- [Supplied information]:
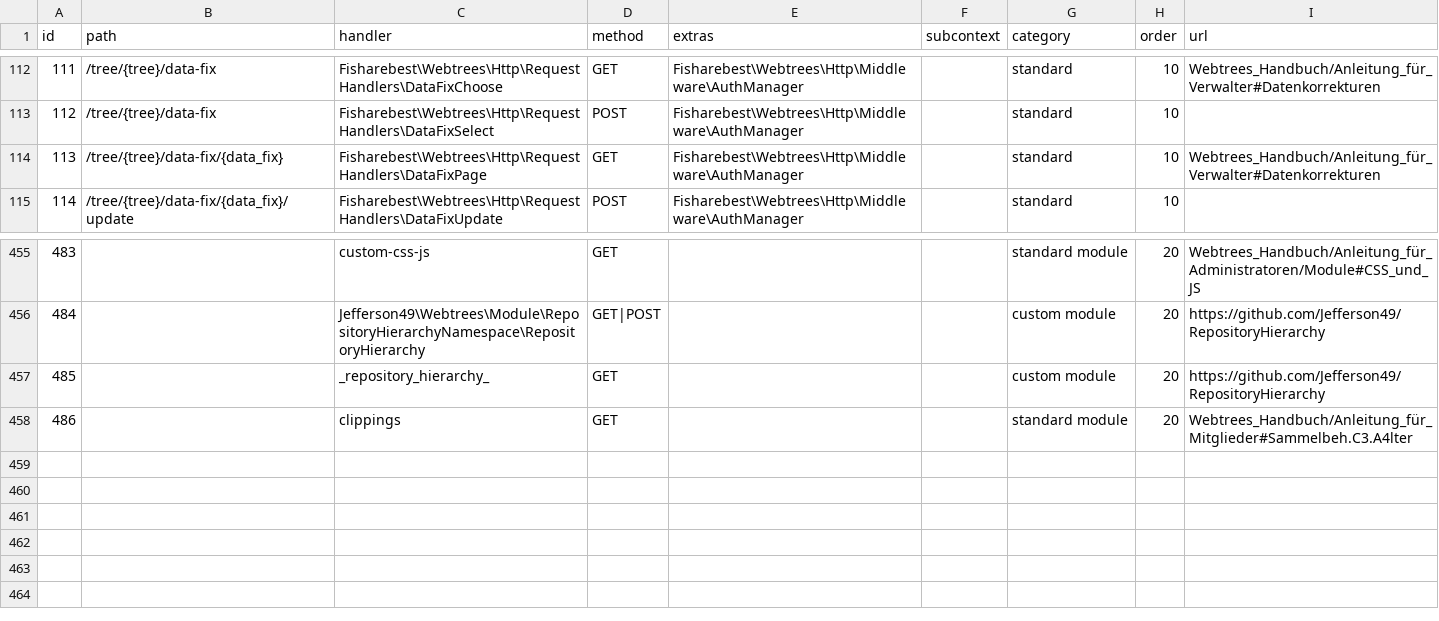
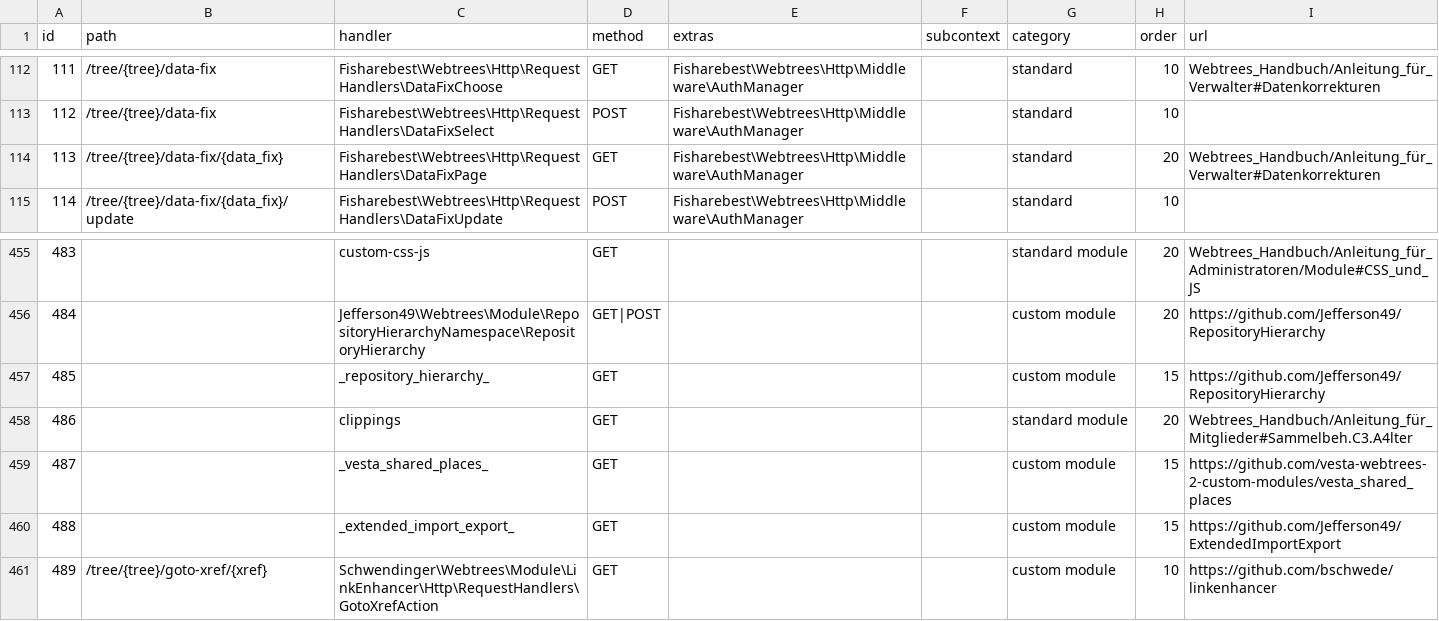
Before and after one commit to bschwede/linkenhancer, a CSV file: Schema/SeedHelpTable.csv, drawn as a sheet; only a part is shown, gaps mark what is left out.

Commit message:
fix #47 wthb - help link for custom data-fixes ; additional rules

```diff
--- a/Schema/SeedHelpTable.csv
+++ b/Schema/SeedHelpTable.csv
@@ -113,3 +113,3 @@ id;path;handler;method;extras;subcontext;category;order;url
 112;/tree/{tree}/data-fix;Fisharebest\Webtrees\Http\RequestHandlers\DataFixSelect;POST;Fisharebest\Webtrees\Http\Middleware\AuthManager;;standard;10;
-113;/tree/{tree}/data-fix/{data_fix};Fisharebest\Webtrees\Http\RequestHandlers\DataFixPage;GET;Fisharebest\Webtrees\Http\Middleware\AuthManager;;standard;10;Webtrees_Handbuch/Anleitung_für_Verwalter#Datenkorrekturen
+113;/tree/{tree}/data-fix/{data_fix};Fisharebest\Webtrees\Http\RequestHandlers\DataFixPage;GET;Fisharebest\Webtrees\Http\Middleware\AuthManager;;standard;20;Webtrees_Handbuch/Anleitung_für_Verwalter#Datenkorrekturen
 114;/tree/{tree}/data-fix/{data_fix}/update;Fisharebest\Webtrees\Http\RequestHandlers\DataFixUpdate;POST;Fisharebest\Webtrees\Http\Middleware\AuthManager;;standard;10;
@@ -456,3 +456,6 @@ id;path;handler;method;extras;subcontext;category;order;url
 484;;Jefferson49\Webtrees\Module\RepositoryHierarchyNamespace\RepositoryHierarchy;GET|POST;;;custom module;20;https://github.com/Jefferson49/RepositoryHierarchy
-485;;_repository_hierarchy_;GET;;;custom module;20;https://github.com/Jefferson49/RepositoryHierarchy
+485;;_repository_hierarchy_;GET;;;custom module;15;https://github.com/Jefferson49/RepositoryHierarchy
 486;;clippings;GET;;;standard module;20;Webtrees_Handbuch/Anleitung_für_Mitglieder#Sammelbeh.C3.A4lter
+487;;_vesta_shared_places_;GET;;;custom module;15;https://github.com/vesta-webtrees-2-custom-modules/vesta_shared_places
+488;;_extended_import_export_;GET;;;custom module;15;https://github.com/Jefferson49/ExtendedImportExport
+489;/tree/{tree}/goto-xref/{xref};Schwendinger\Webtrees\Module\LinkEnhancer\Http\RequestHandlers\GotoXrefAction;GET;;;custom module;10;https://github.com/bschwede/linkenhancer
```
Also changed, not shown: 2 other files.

- [Instructions to follow]: With the pictures removed, copy the data above word for word.

- [Task result]:
Before and after one commit to bschwede/linkenhancer, a CSV file: Schema/SeedHelpTable.csv, drawn as a sheet; only a part is shown, gaps mark what is left out.

Commit message:
fix #47 wthb - help link for custom data-fixes ; additional rules

```diff
--- a/Schema/SeedHelpTable.csv
+++ b/Schema/SeedHelpTable.csv
@@ -113,3 +113,3 @@ id;path;handler;method;extras;subcontext;category;order;url
 112;/tree/{tree}/data-fix;Fisharebest\Webtrees\Http\RequestHandlers\DataFixSelect;POST;Fisharebest\Webtrees\Http\Middleware\AuthManager;;standard;10;
-113;/tree/{tree}/data-fix/{data_fix};Fisharebest\Webtrees\Http\RequestHandlers\DataFixPage;GET;Fisharebest\Webtrees\Http\Middleware\AuthManager;;standard;10;Webtrees_Handbuch/Anleitung_für_Verwalter#Datenkorrekturen
+113;/tree/{tree}/data-fix/{data_fix};Fisharebest\Webtrees\Http\RequestHandlers\DataFixPage;GET;Fisharebest\Webtrees\Http\Middleware\AuthManager;;standard;20;Webtrees_Handbuch/Anleitung_für_Verwalter#Datenkorrekturen
 114;/tree/{tree}/data-fix/{data_fix}/update;Fisharebest\Webtrees\Http\RequestHandlers\DataFixUpdate;POST;Fisharebest\Webtrees\Http\Middleware\AuthManager;;standard;10;
@@ -456,3 +456,6 @@ id;path;handler;method;extras;subcontext;category;order;url
 484;;Jefferson49\Webtrees\Module\RepositoryHierarchyNamespace\RepositoryHierarchy;GET|POST;;;custom module;20;https://github.com/Jefferson49/RepositoryHierarchy
-485;;_repository_hierarchy_;GET;;;custom module;20;https://github.com/Jefferson49/RepositoryHierarchy
+485;;_repository_hierarchy_;GET;;;custom module;15;https://github.com/Jefferson49/RepositoryHierarchy
 486;;clippings;GET;;;standard module;20;Webtrees_Handbuch/Anleitung_für_Mitglieder#Sammelbeh.C3.A4lter
+487;;_vesta_shared_places_;GET;;;custom module;15;https://github.com/vesta-webtrees-2-custom-modules/vesta_shared_places
+488;;_extended_import_export_;GET;;;custom module;15;https://github.com/Jefferson49/ExtendedImportExport
+489;/tree/{tree}/goto-xref/{xref};Schwendinger\Webtrees\Module\LinkEnhancer\Http\RequestHandlers\GotoXrefAction;GET;;;custom module;10;https://github.com/bschwede/linkenhancer
```
Also changed, not shown: 2 other files.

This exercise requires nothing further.